Like Juneau’s climate action plans, some of which reach back over 11 years, Sitka’s efforts to grapple with the climate crisis have confronted similar issues. Like Juneau, Sitka developed a plan a decade ago. Some items were completed, many were not. Both featured carbon reduction goals, but a lack of follow-up and analysis leave many questions about whether such goals were achieved.
Alaskans are experiencing human-induced climate change at a more rapid rate than any other state in the country. Tackling the global crisis can be daunting, but in Sitka, the city assembly and a group of concerned citizens are taking action with the revival of a decade-old task force.
The committee is a revival of a short-lived task force that created a climate action plan for the city about a decade ago.

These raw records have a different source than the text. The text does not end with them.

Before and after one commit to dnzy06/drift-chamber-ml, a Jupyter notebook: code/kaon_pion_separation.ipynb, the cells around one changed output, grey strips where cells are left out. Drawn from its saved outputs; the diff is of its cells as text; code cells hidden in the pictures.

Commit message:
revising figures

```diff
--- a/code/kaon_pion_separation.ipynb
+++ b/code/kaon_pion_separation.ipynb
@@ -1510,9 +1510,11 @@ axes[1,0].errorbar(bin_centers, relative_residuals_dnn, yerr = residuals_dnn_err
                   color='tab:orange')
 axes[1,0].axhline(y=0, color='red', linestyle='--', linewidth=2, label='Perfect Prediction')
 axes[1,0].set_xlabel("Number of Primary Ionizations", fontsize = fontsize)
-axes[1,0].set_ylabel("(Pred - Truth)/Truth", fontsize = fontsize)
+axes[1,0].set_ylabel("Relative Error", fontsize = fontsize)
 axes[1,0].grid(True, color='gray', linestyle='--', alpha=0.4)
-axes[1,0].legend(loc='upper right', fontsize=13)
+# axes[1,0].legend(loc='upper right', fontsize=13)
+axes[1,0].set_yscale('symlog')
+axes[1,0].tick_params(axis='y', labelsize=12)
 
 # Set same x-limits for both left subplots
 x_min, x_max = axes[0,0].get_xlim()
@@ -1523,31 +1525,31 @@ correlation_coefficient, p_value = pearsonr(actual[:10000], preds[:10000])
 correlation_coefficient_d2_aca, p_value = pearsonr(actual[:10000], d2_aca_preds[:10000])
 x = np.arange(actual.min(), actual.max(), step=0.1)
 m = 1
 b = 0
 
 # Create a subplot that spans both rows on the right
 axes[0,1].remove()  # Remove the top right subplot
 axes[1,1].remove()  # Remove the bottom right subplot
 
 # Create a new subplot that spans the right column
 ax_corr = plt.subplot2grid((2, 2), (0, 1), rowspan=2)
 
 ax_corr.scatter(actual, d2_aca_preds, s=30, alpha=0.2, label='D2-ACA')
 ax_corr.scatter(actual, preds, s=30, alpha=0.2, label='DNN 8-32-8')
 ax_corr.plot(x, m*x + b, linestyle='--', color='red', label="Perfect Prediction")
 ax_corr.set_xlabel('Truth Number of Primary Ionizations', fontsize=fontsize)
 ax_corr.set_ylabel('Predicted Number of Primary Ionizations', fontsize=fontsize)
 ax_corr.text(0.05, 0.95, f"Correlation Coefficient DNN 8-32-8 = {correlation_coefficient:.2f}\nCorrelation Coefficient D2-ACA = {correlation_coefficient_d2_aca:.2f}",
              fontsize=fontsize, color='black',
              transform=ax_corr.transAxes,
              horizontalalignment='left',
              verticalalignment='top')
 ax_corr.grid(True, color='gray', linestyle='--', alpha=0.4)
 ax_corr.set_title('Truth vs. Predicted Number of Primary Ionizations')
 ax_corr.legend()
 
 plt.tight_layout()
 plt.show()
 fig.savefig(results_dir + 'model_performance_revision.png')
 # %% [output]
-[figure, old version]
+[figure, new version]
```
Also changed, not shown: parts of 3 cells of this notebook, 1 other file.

That plan identified some of the ways Sitka is threatened by climate change and proposed actions the municipal government could take to reduce its carbon footprint.
“A lot of it got done, a lot of it didn’t,” said Michelle Putz, who led the past effort. “I think it would be a great — one of the first steps — it would be great to see, did we actually get to a reduction or not?” Putz said. City Public Works director and former interim City Administrator Michael Harmon wrote in an email that he thinks they reached it, but no concrete assessment has been done.